**Activity:**
Write out all of the entries below word for word.

((

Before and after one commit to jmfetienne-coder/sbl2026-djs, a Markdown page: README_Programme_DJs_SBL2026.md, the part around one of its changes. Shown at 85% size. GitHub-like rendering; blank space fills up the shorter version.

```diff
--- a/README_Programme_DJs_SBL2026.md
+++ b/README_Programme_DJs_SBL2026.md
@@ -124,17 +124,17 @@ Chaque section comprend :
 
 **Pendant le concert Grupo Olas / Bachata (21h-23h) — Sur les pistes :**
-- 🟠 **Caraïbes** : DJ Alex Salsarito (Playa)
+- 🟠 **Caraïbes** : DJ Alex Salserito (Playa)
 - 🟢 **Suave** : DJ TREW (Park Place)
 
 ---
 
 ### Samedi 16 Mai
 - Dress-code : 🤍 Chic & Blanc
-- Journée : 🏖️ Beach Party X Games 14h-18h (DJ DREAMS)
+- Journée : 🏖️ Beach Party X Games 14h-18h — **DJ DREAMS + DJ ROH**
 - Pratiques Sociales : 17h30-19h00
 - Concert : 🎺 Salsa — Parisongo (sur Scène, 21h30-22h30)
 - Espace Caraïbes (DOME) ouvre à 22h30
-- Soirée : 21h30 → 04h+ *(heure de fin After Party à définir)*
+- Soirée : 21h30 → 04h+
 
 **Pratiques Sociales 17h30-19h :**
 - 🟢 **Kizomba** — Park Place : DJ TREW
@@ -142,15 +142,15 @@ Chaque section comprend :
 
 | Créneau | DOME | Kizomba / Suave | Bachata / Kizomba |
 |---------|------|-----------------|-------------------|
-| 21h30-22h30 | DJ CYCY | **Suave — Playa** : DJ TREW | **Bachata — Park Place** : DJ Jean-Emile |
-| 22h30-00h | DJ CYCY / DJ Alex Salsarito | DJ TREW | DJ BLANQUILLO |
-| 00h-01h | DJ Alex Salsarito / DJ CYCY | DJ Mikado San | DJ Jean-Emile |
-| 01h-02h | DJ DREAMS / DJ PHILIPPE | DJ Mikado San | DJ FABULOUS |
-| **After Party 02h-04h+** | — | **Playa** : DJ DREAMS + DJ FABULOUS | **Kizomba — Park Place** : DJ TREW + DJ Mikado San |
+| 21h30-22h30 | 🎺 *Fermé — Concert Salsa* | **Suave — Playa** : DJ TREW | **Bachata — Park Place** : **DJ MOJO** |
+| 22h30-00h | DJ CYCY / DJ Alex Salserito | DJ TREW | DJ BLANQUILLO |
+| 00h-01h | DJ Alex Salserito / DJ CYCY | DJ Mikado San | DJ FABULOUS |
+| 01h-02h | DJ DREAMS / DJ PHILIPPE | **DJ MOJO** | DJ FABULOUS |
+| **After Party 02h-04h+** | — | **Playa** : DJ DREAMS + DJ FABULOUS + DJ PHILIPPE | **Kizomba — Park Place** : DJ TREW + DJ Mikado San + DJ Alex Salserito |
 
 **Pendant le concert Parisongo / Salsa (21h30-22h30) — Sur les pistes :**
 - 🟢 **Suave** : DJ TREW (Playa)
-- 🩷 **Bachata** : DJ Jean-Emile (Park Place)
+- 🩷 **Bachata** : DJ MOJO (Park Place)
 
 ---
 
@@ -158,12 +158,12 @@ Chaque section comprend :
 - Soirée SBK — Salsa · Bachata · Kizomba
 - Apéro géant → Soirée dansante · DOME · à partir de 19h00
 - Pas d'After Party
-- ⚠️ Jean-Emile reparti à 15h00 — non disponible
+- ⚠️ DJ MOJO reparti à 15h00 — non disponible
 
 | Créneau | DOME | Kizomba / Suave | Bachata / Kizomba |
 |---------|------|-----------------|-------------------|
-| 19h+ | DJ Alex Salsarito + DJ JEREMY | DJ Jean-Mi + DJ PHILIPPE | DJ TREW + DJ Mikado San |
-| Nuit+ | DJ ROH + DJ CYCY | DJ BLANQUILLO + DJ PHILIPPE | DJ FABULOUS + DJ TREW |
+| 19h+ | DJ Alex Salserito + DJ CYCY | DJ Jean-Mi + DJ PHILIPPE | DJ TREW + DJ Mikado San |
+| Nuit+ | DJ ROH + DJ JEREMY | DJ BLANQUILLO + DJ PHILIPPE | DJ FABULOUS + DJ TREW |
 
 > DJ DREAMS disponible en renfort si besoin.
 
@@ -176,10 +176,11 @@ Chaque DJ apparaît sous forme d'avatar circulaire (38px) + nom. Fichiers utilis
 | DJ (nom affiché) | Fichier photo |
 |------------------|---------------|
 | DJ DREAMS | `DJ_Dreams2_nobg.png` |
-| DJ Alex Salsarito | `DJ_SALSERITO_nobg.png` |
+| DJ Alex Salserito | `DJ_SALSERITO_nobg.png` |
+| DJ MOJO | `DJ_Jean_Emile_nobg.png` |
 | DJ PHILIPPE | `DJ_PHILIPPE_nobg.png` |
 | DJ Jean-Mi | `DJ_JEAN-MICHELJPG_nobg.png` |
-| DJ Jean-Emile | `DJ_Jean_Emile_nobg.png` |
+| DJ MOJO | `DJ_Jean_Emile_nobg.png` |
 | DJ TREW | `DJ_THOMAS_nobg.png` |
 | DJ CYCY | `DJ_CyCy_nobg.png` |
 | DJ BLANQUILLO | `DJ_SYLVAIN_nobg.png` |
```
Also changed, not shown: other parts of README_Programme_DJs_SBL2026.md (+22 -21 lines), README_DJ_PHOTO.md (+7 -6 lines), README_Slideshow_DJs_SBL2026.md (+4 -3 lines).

))

**Result of the task:**
Before and after one commit to jmfetienne-coder/sbl2026-djs, a Markdown page: README_Programme_DJs_SBL2026.md, the part around one of its changes. Shown at 85% size. GitHub-like rendering; blank space fills up the shorter version.

```diff
--- a/README_Programme_DJs_SBL2026.md
+++ b/README_Programme_DJs_SBL2026.md
@@ -124,17 +124,17 @@ Chaque section comprend :
 
 **Pendant le concert Grupo Olas / Bachata (21h-23h) — Sur les pistes :**
-- 🟠 **Caraïbes** : DJ Alex Salsarito (Playa)
+- 🟠 **Caraïbes** : DJ Alex Salserito (Playa)
 - 🟢 **Suave** : DJ TREW (Park Place)
 
 ---
 
 ### Samedi 16 Mai
 - Dress-code : 🤍 Chic & Blanc
-- Journée : 🏖️ Beach Party X Games 14h-18h (DJ DREAMS)
+- Journée : 🏖️ Beach Party X Games 14h-18h — **DJ DREAMS + DJ ROH**
 - Pratiques Sociales : 17h30-19h00
 - Concert : 🎺 Salsa — Parisongo (sur Scène, 21h30-22h30)
 - Espace Caraïbes (DOME) ouvre à 22h30
-- Soirée : 21h30 → 04h+ *(heure de fin After Party à définir)*
+- Soirée : 21h30 → 04h+
 
 **Pratiques Sociales 17h30-19h :**
 - 🟢 **Kizomba** — Park Place : DJ TREW
@@ -142,15 +142,15 @@ Chaque section comprend :
 
 | Créneau | DOME | Kizomba / Suave | Bachata / Kizomba |
 |---------|------|-----------------|-------------------|
-| 21h30-22h30 | DJ CYCY | **Suave — Playa** : DJ TREW | **Bachata — Park Place** : DJ Jean-Emile |
-| 22h30-00h | DJ CYCY / DJ Alex Salsarito | DJ TREW | DJ BLANQUILLO |
-| 00h-01h | DJ Alex Salsarito / DJ CYCY | DJ Mikado San | DJ Jean-Emile |
-| 01h-02h | DJ DREAMS / DJ PHILIPPE | DJ Mikado San | DJ FABULOUS |
-| **After Party 02h-04h+** | — | **Playa** : DJ DREAMS + DJ FABULOUS | **Kizomba — Park Place** : DJ TREW + DJ Mikado San |
+| 21h30-22h30 | 🎺 *Fermé — Concert Salsa* | **Suave — Playa** : DJ TREW | **Bachata — Park Place** : **DJ MOJO** |
+| 22h30-00h | DJ CYCY / DJ Alex Salserito | DJ TREW | DJ BLANQUILLO |
+| 00h-01h | DJ Alex Salserito / DJ CYCY | DJ Mikado San | DJ FABULOUS |
+| 01h-02h | DJ DREAMS / DJ PHILIPPE | **DJ MOJO** | DJ FABULOUS |
+| **After Party 02h-04h+** | — | **Playa** : DJ DREAMS + DJ FABULOUS + DJ PHILIPPE | **Kizomba — Park Place** : DJ TREW + DJ Mikado San + DJ Alex Salserito |
 
 **Pendant le concert Parisongo / Salsa (21h30-22h30) — Sur les pistes :**
 - 🟢 **Suave** : DJ TREW (Playa)
-- 🩷 **Bachata** : DJ Jean-Emile (Park Place)
+- 🩷 **Bachata** : DJ MOJO (Park Place)
 
 ---
 
@@ -158,12 +158,12 @@ Chaque section comprend :
 - Soirée SBK — Salsa · Bachata · Kizomba
 - Apéro géant → Soirée dansante · DOME · à partir de 19h00
 - Pas d'After Party
-- ⚠️ Jean-Emile reparti à 15h00 — non disponible
+- ⚠️ DJ MOJO reparti à 15h00 — non disponible
 
 | Créneau | DOME | Kizomba / Suave | Bachata / Kizomba |
 |---------|------|-----------------|-------------------|
-| 19h+ | DJ Alex Salsarito + DJ JEREMY | DJ Jean-Mi + DJ PHILIPPE | DJ TREW + DJ Mikado San |
-| Nuit+ | DJ ROH + DJ CYCY | DJ BLANQUILLO + DJ PHILIPPE | DJ FABULOUS + DJ TREW |
+| 19h+ | DJ Alex Salserito + DJ CYCY | DJ Jean-Mi + DJ PHILIPPE | DJ TREW + DJ Mikado San |
+| Nuit+ | DJ ROH + DJ JEREMY | DJ BLANQUILLO + DJ PHILIPPE | DJ FABULOUS + DJ TREW |
 
 > DJ DREAMS disponible en renfort si besoin.
 
@@ -176,10 +176,11 @@ Chaque DJ apparaît sous forme d'avatar circulaire (38px) + nom. Fichiers utilis
 | DJ (nom affiché) | Fichier photo |
 |------------------|---------------|
 | DJ DREAMS | `DJ_Dreams2_nobg.png` |
-| DJ Alex Salsarito | `DJ_SALSERITO_nobg.png` |
+| DJ Alex Salserito | `DJ_SALSERITO_nobg.png` |
+| DJ MOJO | `DJ_Jean_Emile_nobg.png` |
 | DJ PHILIPPE | `DJ_PHILIPPE_nobg.png` |
 | DJ Jean-Mi | `DJ_JEAN-MICHELJPG_nobg.png` |
-| DJ Jean-Emile | `DJ_Jean_Emile_nobg.png` |
+| DJ MOJO | `DJ_Jean_Emile_nobg.png` |
 | DJ TREW | `DJ_THOMAS_nobg.png` |
 | DJ CYCY | `DJ_CyCy_nobg.png` |
 | DJ BLANQUILLO | `DJ_SYLVAIN_nobg.png` |
```
Also changed, not shown: other parts of README_Programme_DJs_SBL2026.md (+22 -21 lines), README_DJ_PHOTO.md (+7 -6 lines), README_Slideshow_DJs_SBL2026.md (+4 -3 lines).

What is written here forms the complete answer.